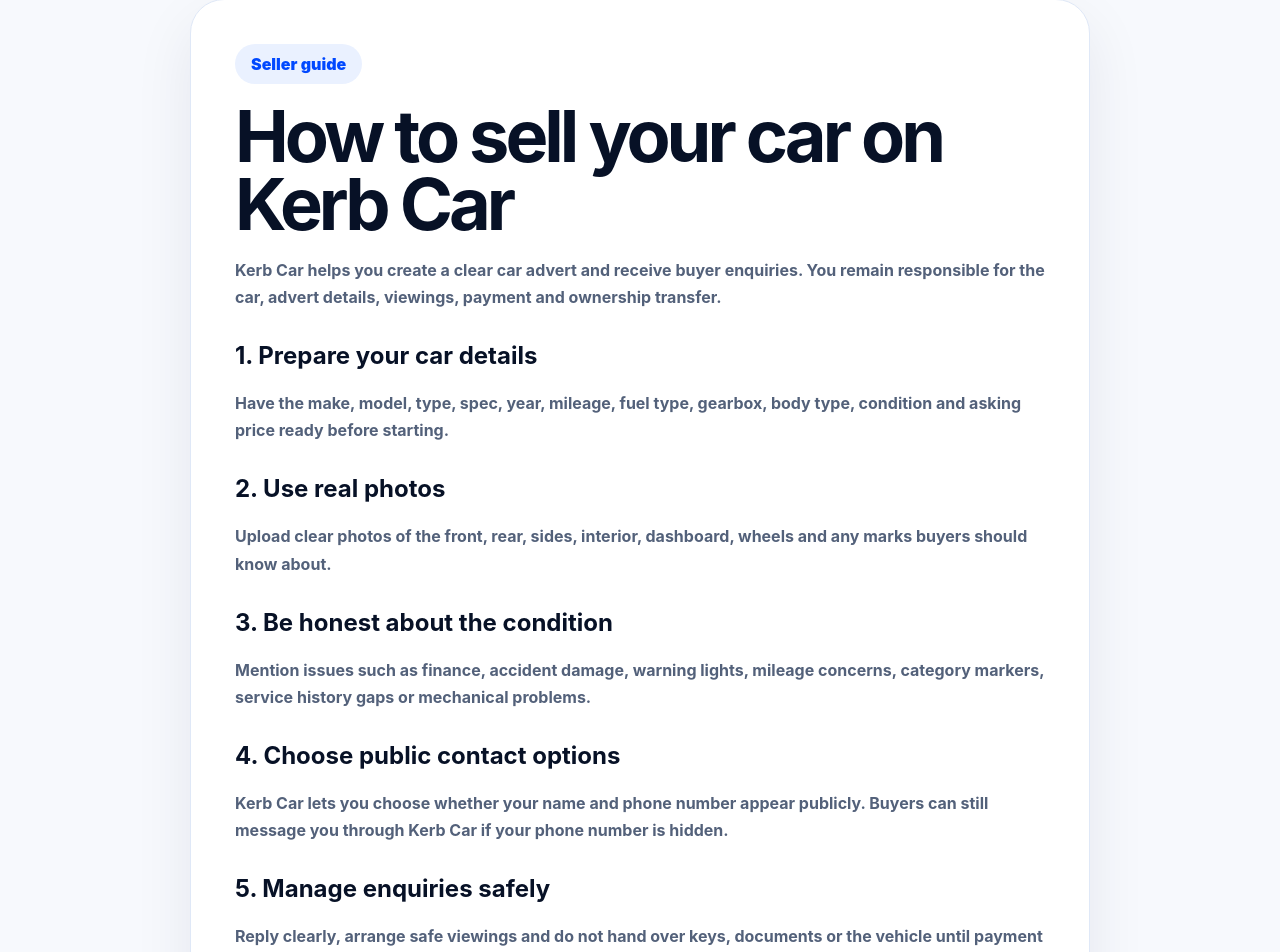
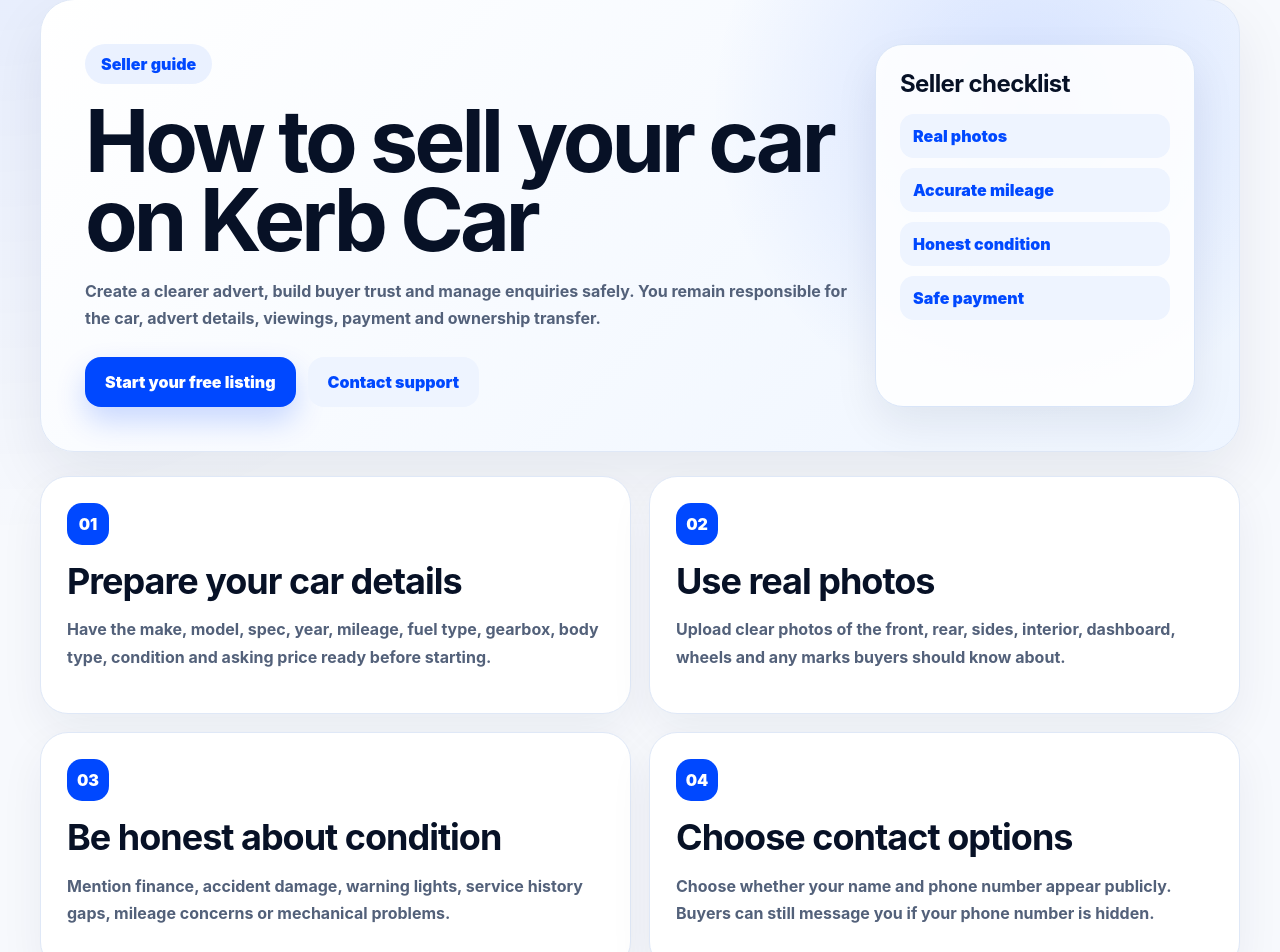
Before and after one commit to Abzgetzit/kerb, a Next.js app: page /guides/how-to-sell-your-car in a window 1280 px wide. Shown: the part 93-1045 px from the top of the page. Built offline with nearby package versions, Linux system fonts and the light colour scheme.

Commit message:
Improve seller guide article design

```diff
--- a/app/guides/how-to-sell-your-car/page.js
+++ b/app/guides/how-to-sell-your-car/page.js
@@ -6,40 +6,79 @@ export const metadata = {
     "A simple Kerb Car guide to selling your car online with clear details, real photos and safe buyer enquiries.",
 };
 
+const steps = [
+  {
+    title: "Prepare your car details",
+    text: "Have the make, model, spec, year, mileage, fuel type, gearbox, body type, condition and asking price ready before starting.",
+  },
+  {
+    title: "Use real photos",
+    text: "Upload clear photos of the front, rear, sides, interior, dashboard, wheels and any marks buyers should know about.",
+  },
+  {
+    title: "Be honest about condition",
+    text: "Mention finance, accident damage, warning lights, service history gaps, mileage concerns or mechanical problems.",
+  },
+  {
+    title: "Choose contact options",
+    text: "Choose whether your name and phone number appear publicly. Buyers can still message you if your phone number is hidden.",
+  },
+  {
+    title: "Manage enquiries safely",
+    text: "Reply clearly, arrange safe viewings and do not hand over keys, documents or the vehicle until payment has fully cleared.",
+  },
+];
+
 export default function SellGuidePage() {
   return (
-    <main className="page">
+    <main className="guideArticlePage">
       <header className="navbar">
         <Link href="/" className="logo">Kerb</Link>
         <Link href="/guides" className="backLink">Back to guides</Link>
       </header>
 
-      <article className="article">
-        <span>Seller guide</span>
-        <h1>How to sell your car on Kerb Car</h1>
-        <p>Kerb Car helps you create a clear car advert and receive buyer enquiries. You remain responsible for the car, advert details, viewings, payment and ownership transfer.</p>
+      <section className="hero">
+        <div>
+          <span>Seller guide</span>
+          <h1>How to sell your car on Kerb Car</h1>
+          <p>
+            Create a clearer advert, build buyer trust and manage enquiries safely.
+            You remain responsible for the car, advert details, viewings, payment and ownership transfer.
+          </p>
+          <div className="heroActions">
+            <Link href="/sell-car">Start your free listing</Link>
+            <Link href="/contact" className="secondary">Contact support</Link>
+          </div>
+        </div>
 
-        <h2>1. Prepare your car details</h2>
-        <p>Have the make, model, type, spec, year, mileage, fuel type, gearbox, body type, condition and asking price ready before starting.</p>
+        <aside>
+          <strong>Seller checklist</strong>
+          <ul>
+            <li>Real photos</li>
+            <li>Accurate mileage</li>
+            <li>Honest condition</li>
+            <li>Safe payment</li>
+          </ul>
+        </aside>
+      </section>
 
-        <h2>2. Use real photos</h2>
-        <p>Upload clear photos of the front, rear, sides, interior, dashboard, wheels and any marks buyers should know about.</p>
+      <section className="stepGrid">
+        {steps.map((step, index) => (
+          <article key={step.title}>
+            <em>{String(index + 1).padStart(2, "0")}</em>
+            <h2>{step.title}</h2>
+            <p>{step.text}</p>
+          </article>
+        ))}
+      </section>
 
-        <h2>3. Be honest about the condition</h2>
-        <p>Mention issues such as finance, accident damage, warning lights, mileage concerns, category markers, service history gaps or mechanical problems.</p>
-
-        <h2>4. Choose public contact options</h2>
-        <p>Kerb Car lets you choose whether your name and phone number appear publicly. Buyers can still message you through Kerb Car if your phone number is hidden.</p>
-
-        <h2>5. Manage enquiries safely</h2>
-        <p>Reply clearly, arrange safe viewings and do not hand over keys, documents or the vehicle until payment has fully cleared.</p>
-
-        <div className="cta">
+      <section className="cta">
+        <div>
           <h2>Ready to start?</h2>
-          <p>Create your listing for free during Kerb Car early access.</p>
-          <Link href="/sell-car">Start your free listing</Link>
+          <p>Create your listing for free during Kerb Car early access and manage buyer enquiries from your account.</p>
         </div>
-      </article>
+        <Link href="/sell-car">Start selling</Link>
+      </section>
 
       <style>{styles}</style>
     </main>
@@ -49,16 +88,27 @@ export default function SellGuidePage() {
 const styles = `
   * { box-sizing: border-box; }
   body { margin: 0; background: #f7f9fd; }
-  .page { min-height: 100vh; padding: 22px 40px 44px; color: #071126; font-family: Inter, Arial, sans-serif; background: #f7f9fd; }
+  .guideArticlePage { min-height: 100vh; padding: 22px 40px 44px; color: #071126; font-family: Inter, Arial, sans-serif; background: radial-gradient(circle at top left, rgba(0,72,255,.07), transparent 32%), #f7f9fd; }
   .navbar { display: flex; align-items: center; justify-content: space-between; margin-bottom: 24px; }
   .logo { font-size: 38px; font-weight: 950; color: #0048ff; text-decoration: none; letter-spacing: -2px; }
   .backLink { color: #0048ff; font-weight: 950; text-decoration: none; }
-  .article { max-width: 900px; margin: 0 auto; background: #fff; border: 1px solid #dfe8f7; border-radius: 34px; padding: 44px; box-shadow: 0 24px 60px rgba(14,30,70,.08); }
-  span { display: inline-flex; background: #eaf1ff; color: #0048ff; font-weight: 950; padding: 10px 16px; border-radius: 999px; margin-bottom: 18px; }
-  h1 { margin: 0 0 18px; font-size: clamp(40px, 7vw, 72px); letter-spacing: -4px; line-height: .95; }
-  h2 { margin-top: 30px; }
-  p { color: #53617a; font-weight: 750; line-height: 1.7; }
-  .cta { margin-top: 32px; padding: 24px; border-radius: 24px; background: #eef5ff; border: 1px solid #d8e4ff; }
-  .cta a { display: inline-flex; margin-top: 8px; background: #0048ff; color: #fff; text-decoration: none; padding: 14px 18px; border-radius: 16px; font-weight: 950; }
-  @media (max-width: 760px) { .page { padding: 16px; } .article { padding: 24px; } h1 { letter-spacing: -2px; } }
+  .hero { display: grid; grid-template-columns: minmax(0, 1fr) 320px; gap: 22px; align-items: stretch; border: 1px solid #dfe8f7; border-radius: 34px; padding: clamp(26px, 4vw, 44px); background: radial-gradient(circle at 82% 24%, rgba(0,72,255,.14), transparent 30%), linear-gradient(135deg, #fff, #eef5ff); box-shadow: 0 24px 60px rgba(14,30,70,.08); }
+  .hero span { display: inline-flex; background: #eaf1ff; color: #0048ff; font-weight: 950; padding: 10px 16px; border-radius: 999px; margin-bottom: 18px; }
+  h1 { margin: 0 0 18px; font-size: clamp(48px, 8vw, 86px); letter-spacing: -4px; line-height: .92; max-width: 900px; }
+  .hero p, .stepGrid p, .cta p { color: #53617a; font-weight: 750; line-height: 1.7; }
+  .heroActions { display: flex; flex-wrap: wrap; gap: 12px; margin-top: 24px; }
+  .heroActions a, .cta a { display: inline-flex; align-items: center; justify-content: center; min-height: 50px; border-radius: 16px; background: #0048ff; color: #fff; text-decoration: none; padding: 0 20px; font-weight: 950; box-shadow: 0 14px 30px rgba(0,72,255,.2); }
+  .heroActions .secondary { background: #eef4ff; color: #0048ff; box-shadow: none; }
+  aside { border: 1px solid #d9e5f8; border-radius: 28px; background: rgba(255,255,255,.88); padding: 24px; box-shadow: 0 18px 44px rgba(14,30,70,.08); }
+  aside strong { display: block; font-size: 24px; letter-spacing: -.6px; margin-bottom: 16px; }
+  aside ul { display: grid; gap: 10px; padding: 0; margin: 0; list-style: none; }
+  aside li { background: #eef4ff; color: #0048ff; border-radius: 14px; padding: 12px 13px; font-weight: 950; }
+  .stepGrid { display: grid; grid-template-columns: repeat(2, minmax(0, 1fr)); gap: 18px; margin-top: 24px; }
+  .stepGrid article { border: 1px solid #dfe8f7; border-radius: 28px; background: #fff; padding: 26px; box-shadow: 0 18px 46px rgba(14,30,70,.06); }
+  .stepGrid em { width: 42px; height: 42px; display: inline-flex; align-items: center; justify-content: center; border-radius: 15px; background: #0048ff; color: #fff; font-style: normal; font-weight: 950; margin-bottom: 18px; }
+  .stepGrid h2, .cta h2 { margin: 0 0 10px; font-size: clamp(26px, 3vw, 36px); letter-spacing: -1px; line-height: 1.05; }
+  .cta { display: flex; align-items: center; justify-content: space-between; gap: 20px; margin-top: 24px; border-radius: 28px; background: #071126; color: #fff; padding: 28px; box-shadow: 0 18px 46px rgba(14,30,70,.1); }
+  .cta p { color: #c8d4ea; margin: 0; }
+  .cta a { background: #fff; color: #0048ff; box-shadow: none; flex: 0 0 auto; }
+  @media (max-width: 850px) { .guideArticlePage { padding: 16px; } .hero, .stepGrid { grid-template-columns: 1fr; } .cta { flex-direction: column; align-items: flex-start; } h1 { letter-spacing: -2.5px; } }
 `;
```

+===+

**Instructions for the task**
From the records, copy every line that has the string "over" in it.

**Answer below**
+    text: "Reply clearly, arrange safe viewings and do not hand over keys, documents or the vehicle until payment has fully cleared.",
-        <p>Reply clearly, arrange safe viewings and do not hand over keys, documents or the vehicle until payment has fully cleared.</p>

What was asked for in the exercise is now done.